The NHS hasn’t embraced the digital revolution as much as it should have, says a report commissioned by Google’s DeepMind Health following an ICO investigation on dealings between the firm and the Royal Free NHS Trust.
The report adds that NHS doctors often share patient scans using SnapChat, thereby rendering the data vulnerable to hackers.
A recent report published by an independent panel of experts including Dr Julian Huppert, a former researcher at the University of Cambridge, has shed light on workings of the NHS and how the organisation conforms to the latest cyber security practices.
The report confirms what many experts and even a number of MPs have talked about in the recent past- the issue of outdated systems being used by a number of NHS trusts and hospitals. According to the report, an average NHS trust has as many as 160 computer systems in operation because of which operations are difficult to streamline and this lead to a rise in complexities.
To add to this, a bulk of NHS records are insecure paper-based systems which are difficult to use and maintain, and this has forced doctors and clinicians to devise their own innovative methods to make their jobs simpler.
“Seeing the difference that technology makes in their own lives, clinicians are already manufacturing their own technical fixes. They may use SnapChat to send scans from one clinician to another or camera apps to record particular details of patient information in a convenient format,” said the report.
“It is difficult to criticise these individuals, given that this makes their job possible.
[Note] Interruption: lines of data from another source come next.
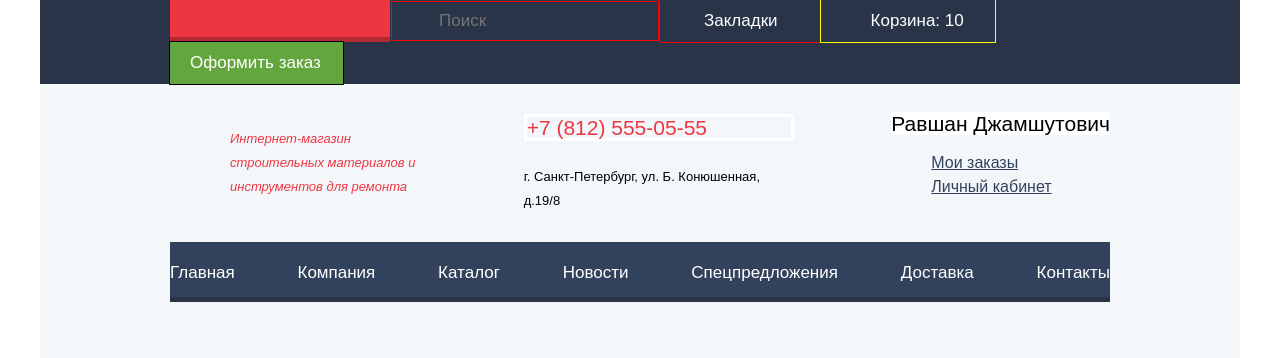
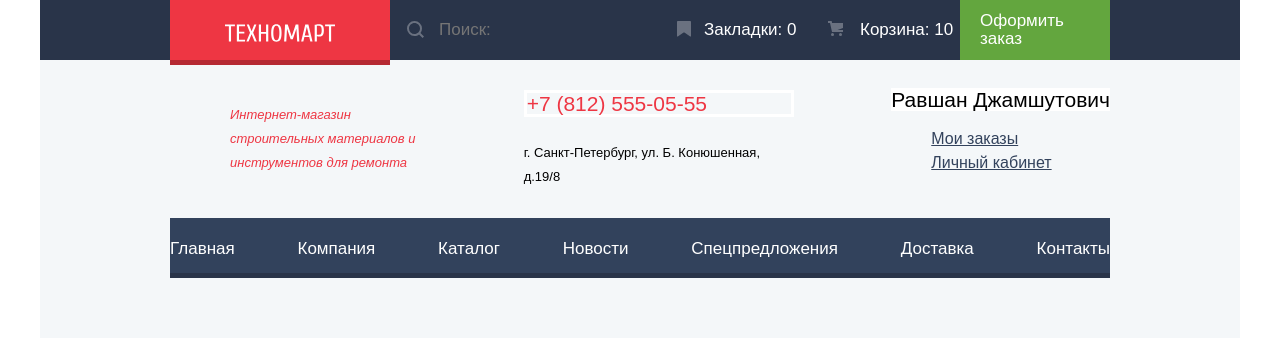
Before and after one commit to Fionchek/609095-technomart-24, a plain HTML site: page catalog.html in a window 1280 px wide. Shown: the top 358 px of the page. Drawn offline with Linux system fonts and the light colour scheme; a web font is replaced by a local one.

Commit message:
лупа в поле поиска
добавлена svg-иконка

```diff
--- a/catalog.html
+++ b/catalog.html
@@ -15,10 +15,10 @@
           <a class="logo-top logo-link" href="index.html" aria-label="На главную страницу магазина Техномарт"></a>
           <form action="https://echo.htmlacademy.ru" method="get" >
             <label class="search" for="search">
-            <input type="search" name="search" id="search" placeholder="Поиск">
+            <input type="search" name="search" id="search" placeholder="Поиск:">
             </label>
             </form>
-            <a class="bookmark" href="bookmark.html">Закладки</a>
+            <a class="bookmark" href="bookmark.html">Закладки: 0</a>
             <a class="basket" href="basket.html">Корзина: 10</a>
             <a class="checkout basket-full" href="checkout.html">Оформить заказ</a>
           </section>
--- a/css/style.css
+++ b/css/style.css
@@ -74,8 +74,8 @@ a {
 .checkout:link  {
   background-color: #63a63e;
   padding-left: 20px;
-  padding-right: 22px;
-  outline: 1px solid black;
+  width: 130px;
+  /* outline: 1px solid red; */
 }
 
 /* "Оформить заказ" наведение и фокус */
@@ -92,15 +92,72 @@ a {
 .basket:link {
   background-color: #293449;
   padding-left: 50px;
-  padding-right: 31px;
-  outline: 1px solid yellow;
+  width: 100px;
+  /* outline: 1px solid red; */
+}
+
+.bookmark{
+position: relative;
+}
+
+.bookmark::before {
+  content: "";
+  width: 14px;
+  height: 16px;
+  position: absolute;
+  top: 12px;
+  left: 17px;
+  background-image: url("../svg/icon-bookmark.svg");
+  background-repeat: no-repeat;
+  background-position: 0 0;
+  opacity: 0.3;
+}
+
+.bookmark:hover::before,
+.bookmark:focus::before {
+  opacity: 1;
+}
+
+.bookmark:active::before {
+  opacity: 0.5;
+}
+
+.login-link:hover::before,
+.login-link:focus::before,
+.login-link:active::before {
+  opacity: 1;
 }
 
 .bookmark:link {
   background-color: #293449;
   padding-left: 44px;
-  padding-right: 43px;
-  outline: 1px solid red;
+  width: 106px;
+  /* outline: 1px solid red; */
+}
+.basket{
+position: relative;
+}
+
+.basket::before {
+  content: "";
+  width: 15px;
+  height: 15px;
+  position: absolute;
+  top: 12px;
+  left: 18px;
+  background-image: url("../svg/icon-cart.svg");
+  background-repeat: no-repeat;
+  background-position: 0 0;
+  opacity: 0.3;
+}
+
+.basket:hover::before,
+.basket:focus::before {
+  opacity: 1;
+}
+
+.basket:active::before {
+  opacity: 0.5;
 }
 
 /* "Закладки", "Корзина" наведение и фокус */
@@ -124,9 +181,11 @@ input[type=search] {
   color: #ffffff;
   background-color: transparent;
   border: none;
+  padding-top: 12px;
+  padding-bottom: 12px;
   padding-left: 49px;
   width: 270px;
-  outline: 1px solid red;
+  /* outline: 1px solid red; */
 }
 
 /* поле поиска, наведение и фокус */
@@ -156,6 +215,34 @@ input[type=search]::-
 webkit-input-placeholder {
   color: #ffffff;
 }
+/* Лупа */
+label{
+position: relative;
+display: block;
+}
+/* Лупа */
+label::before {
+  content: "";
+  width: 17px;
+  height: 17px;
+  position: absolute;
+  top: 12px;
+  left: 17px;
+  background-image: url("../svg/icon-search.svg");
+  background-repeat: no-repeat;
+  background-position: 0 0;
+  opacity: 0.3;
+}
+/* Лупа */
+label:hover::before,
+input[type=search]::before {
+  opacity: 1;
+}
+/* Лупа */
+label:focus::before{
+  background-image: url("../svg/icon-search-red.svg");
+}
+
 
 /* меню
 светло-серая заливка */
@@ -537,6 +624,10 @@ background-color: #518534;
   margin-top: 0;
   margin-bottom: -5px;
   align-self: stretch;
+  background-image: url("../svg/logo-technomart.svg");
+  background-size: 110px 18px;
+  background-position: center;
+  background-repeat: no-repeat;
 }
 
 /* Логотип Техномарт на внутренних страницах в шапке */
@@ -556,15 +647,10 @@ background-color: #518534;
   box-shadow: 0 -5px 0 0 rgba(0, 0, 0, 0.24) inset;
   margin-top: 0;
   margin-bottom: 32px;
-}
-
-/* Логотип Техномарт на внутренних страницах в подвале */
-.logo-link:hover {
-  background-color: #ca2c37;
-}
-/* Логотип Техномарт на внутренних страницах в подвале */
-.logo-link:active {
-  background-color: #ba2732;
+  background-image: url("../svg/logo-technomart.svg");
+  background-size: 138px 23px;
+  background-position: center;
+  background-repeat: no-repeat;
 }
 
 /* Сетка */
@@ -603,7 +689,7 @@ body {
   justify-content: flex-start;
   align-items: center;
   width: 100%;
-  margin: 0 auto;
+  /* margin: 0 auto; */
   padding: 0 130px;
 }
 
@@ -628,12 +714,6 @@ body {
   min-height: 60px;
   margin: 0 auto 60px;
   padding: 0;
-}
-/* Шапка - Логотип Техномарт */
-.logo-top {
-  margin-top: 0;
-  align-self: stretch;
-  margin-bottom: -5px;
 }
 
 .menu-container {
@@ -763,10 +843,8 @@ img {
 
 /* Шапка: делаем ссылки навигации блочными элементами. */
 /* Задаем ссылкам внутренние отступы и вертикальное выравнивание по центру. */
-.main-user-navigation a,
-input[type=search] {
+.main-user-navigation a {
   display: block;
   padding-top: 12px;
   padding-bottom: 12px;
-  margin: 0;
 }
```
Also changed, not shown: index.html (+1 -1 lines), svg/icon-search-red.svg (added).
However, this is clearly an insecure, risky, and non-auditable way of operating, and cannot continue,” it added.
The fact that doctor and clinicians are allowed to use such methods at work also reflects on how serious NHS trusts are when it comes to ensuring adherence to strict guidelines and protecting confidential information of patients from prying eyes.
The report was commissioned by Google’s DeepMind Health following an investigation by the Information Commissioner’s Office on dealings between the firm and the Royal Trust NHS Trust. The ICO held earlier this week that the trust violated the Data Protection Act when it shared 1.6 million patient records with DeepMind without obtaining adequate consent from patients.
The ICO has ordered the Trust to conduct a privacy impact assessment which will explain how the Trust will comply with the Data Protection Act when entering into an arrangement with DeepMind in terms of processing patient data or conducting clinical safety tests.
“Our investigation found a number of shortcomings in the way patient records were shared for this trial. Patients would not have reasonably expected their information to have been used in this way, and the Trust could and should have been far more transparent with patients as to what was happening,” said Information Commissioner Elizabeth Denham.